Faroe Petroleum revealed today that its Brasse East exploration well in the Norwegian North Sea had not hit oil.
But the Aberdeen-headquartered firm said its appraisal sidetrack on the Brasse field had lived up to expectations.
It follows last month’s disappointment with the Cassidy exploration well offshore Norway.
London-listed Faroe previously said it hoped Brasse East would provide “upside potential” for the Brasse field development.
The company discovered Brasse in 2016 and drilled an appraisal well in 2017. Faroe booked net 2P reserves at 30.7 million barrels of oil equivalent at Brasse in early 2018.
The business says it is on track for first oil from Brasse in 2021-22.
Norwegian firm DNO, which is trying to take over Faroe, has cast doubt on the firm’s ability to deliver Brasse on time and on budget.
The Transocean Arctic rig found that the Brasse East reservoir had “excellent properties, but was found to be water wet”.

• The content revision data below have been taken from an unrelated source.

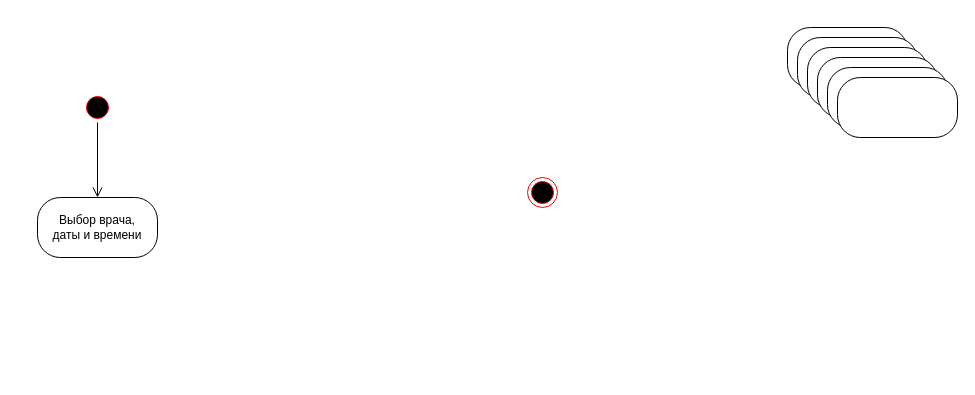
Before: acms6_1.drawio in v-tempe/draw.io, a draw.io diagram. Source tidied: cells renumbered, new cells numbered last; positions are measured from the earlier drawing's top-left corner, leaving out a move shared by most shapes. Both pictures are drawn from the tidied source at 100%, with x=0, y=0 at pixel (37, 27).
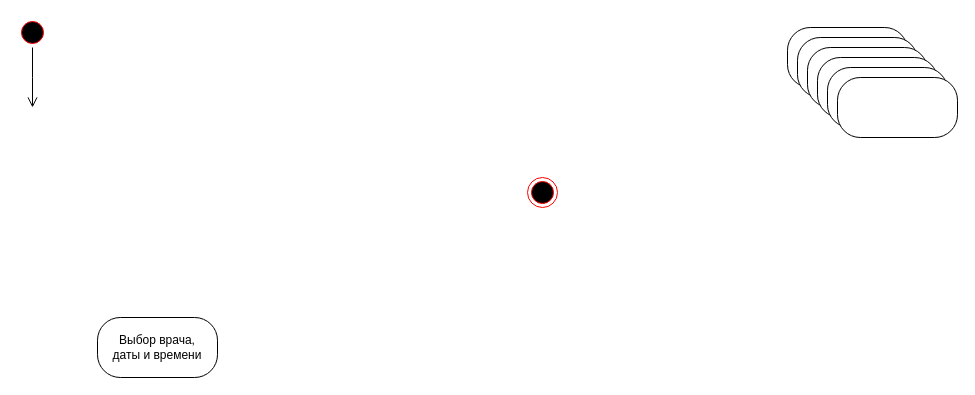
Above is the later version.

Diff of the diagram source:
```diff
@@
 <mxGraphModel>
   <root>
     <mxCell id="0" />
     <mxCell id="1" parent="0" />
     <mxCell id="2" style="ellipse;html=1;shape=startState;fillColor=#000000;strokeColor=#ff0000;" parent="1" vertex="1">
-      <mxGeometry x="45" y="65" width="30" height="30" as="geometry" />
+      <mxGeometry x="-20" y="-10" width="30" height="30" as="geometry" />
     </mxCell>
-    <mxCell id="3" style="edgeStyle=orthogonalEdgeStyle;html=1;verticalAlign=bottom;endArrow=open;endSize=8;strokeColor=#000000;rounded=0;entryX=0.5;entryY=0;entryDx=0;entryDy=0;" parent="1" edge="1" source="2" target="8">
-      <mxGeometry relative="1" as="geometry" />
+    <mxCell id="3" style="edgeStyle=orthogonalEdgeStyle;html=1;verticalAlign=bottom;endArrow=open;endSize=8;strokeColor=#000000;rounded=0;" parent="1" edge="1" source="2">
+      <mxGeometry relative="1" as="geometry">
+        <mxPoint x="-5" y="80" as="targetPoint" />
+      </mxGeometry>
     </mxCell>
     <mxCell id="4" style="ellipse;html=1;shape=endState;fillColor=#000000;strokeColor=#ff0000;" parent="1" vertex="1">
       <mxGeometry x="490" y="150" width="30" height="30" as="geometry" />
     </mxCell>
     <mxCell id="5" style="rounded=1;whiteSpace=wrap;html=1;arcSize=38;" parent="1" vertex="1">
       <mxGeometry x="750" width="120" height="60" as="geometry" />
     </mxCell>
     <mxCell id="6" style="rounded=1;whiteSpace=wrap;html=1;arcSize=38;" parent="1" vertex="1">
       <mxGeometry x="760" y="10" width="120" height="60" as="geometry" />
     </mxCell>
     <mxCell id="7" style="rounded=1;whiteSpace=wrap;html=1;arcSize=38;" parent="1" vertex="1">
       <mxGeometry x="770" y="20" width="120" height="60" as="geometry" />
     </mxCell>
     <mxCell id="8" value="Выбор врача,&lt;div&gt;даты и времени&lt;/div&gt;" style="rounded=1;whiteSpace=wrap;html=1;arcSize=38;" parent="1" vertex="1">
-      <mxGeometry y="170" width="120" height="60" as="geometry" />
+      <mxGeometry x="60" y="290" width="120" height="60" as="geometry" />
     </mxCell>
     <mxCell id="9" style="rounded=1;whiteSpace=wrap;html=1;arcSize=38;" parent="1" vertex="1">
       <mxGeometry x="780" y="30" width="120" height="60" as="geometry" />
     </mxCell>
     <mxCell id="10" style="rounded=1;whiteSpace=wrap;html=1;arcSize=38;" parent="1" vertex="1">
       <mxGeometry x="790" y="40" width="120" height="60" as="geometry" />
     </mxCell>
     <mxCell id="11" style="rounded=1;whiteSpace=wrap;html=1;arcSize=38;" parent="1" vertex="1">
       <mxGeometry x="800" y="50" width="120" height="60" as="geometry" />
     </mxCell>
   </root>
 </mxGraphModel>
```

But the sidetrack, to northern part of the Brasse field, ran into 40 metres of gross hydrocarbon-bearing Jurassic reservoir.
Further wireline logging is ongoing which will be incorporated into the final well results.

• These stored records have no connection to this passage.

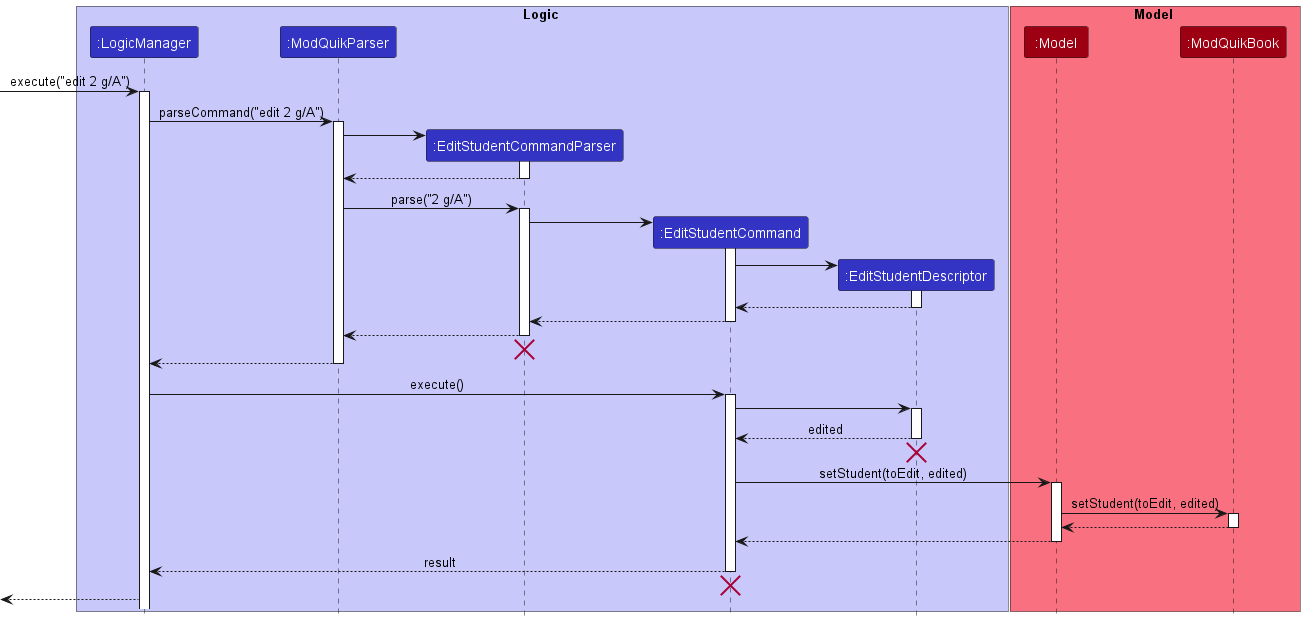
Earlier version of the PlantUML export docs/images/EditStudentSequenceDiagram.png (nus-cs2103-AY2223S1/tp).
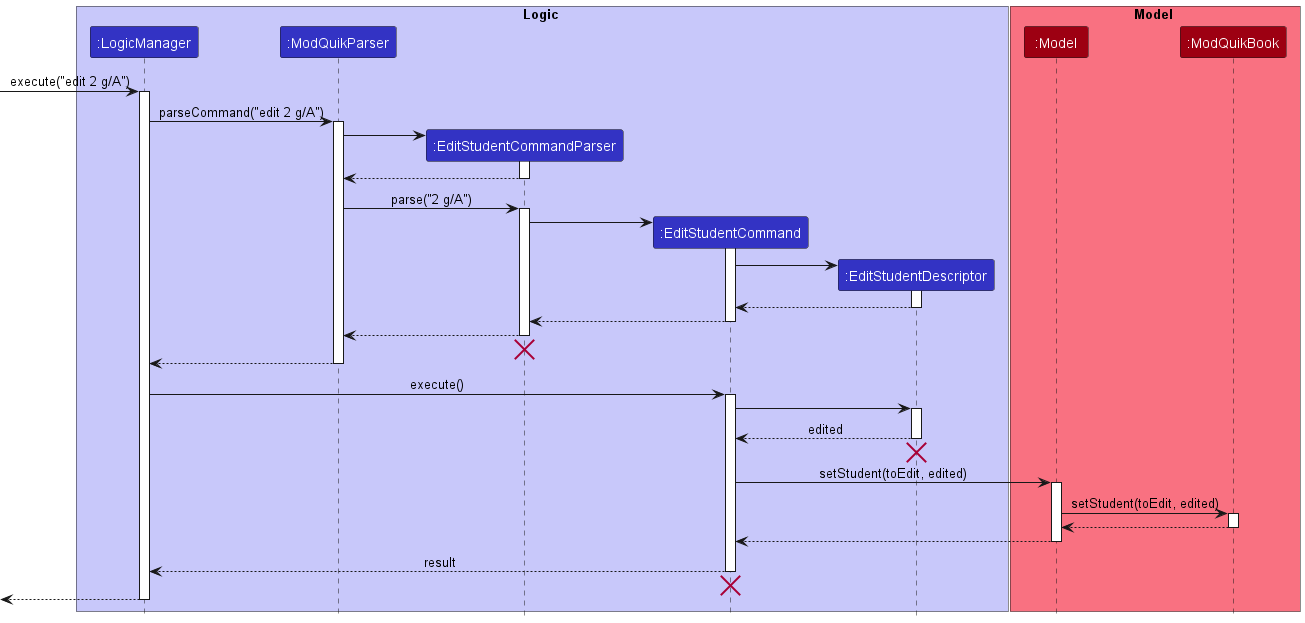
Above is the later version.

Commit message:
update uml diagrams

Change to the diagram source:
```diff
@@ -76,4 +76,5 @@
 destroy EditStudentCommand
 
 [<--LogicManager
+deactivate LogicManager
 @enduml
```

Faroe operates and owns 50% of Brasse, with Var Energi as its partner.
Faroe chief executive Graham Stewart said: “Although no hydrocarbons were present in the Brasse East prospect we are pleased with the results of the appraisal sidetrack which confirms hydrocarbons within the northern part of the Brasse field, as expected.
“In addition, the excellent sand quality in the Brasse East exploration well has reduced the reservoir risk of the Brasse extension exploration prospect located to the north east of the Brasse field.”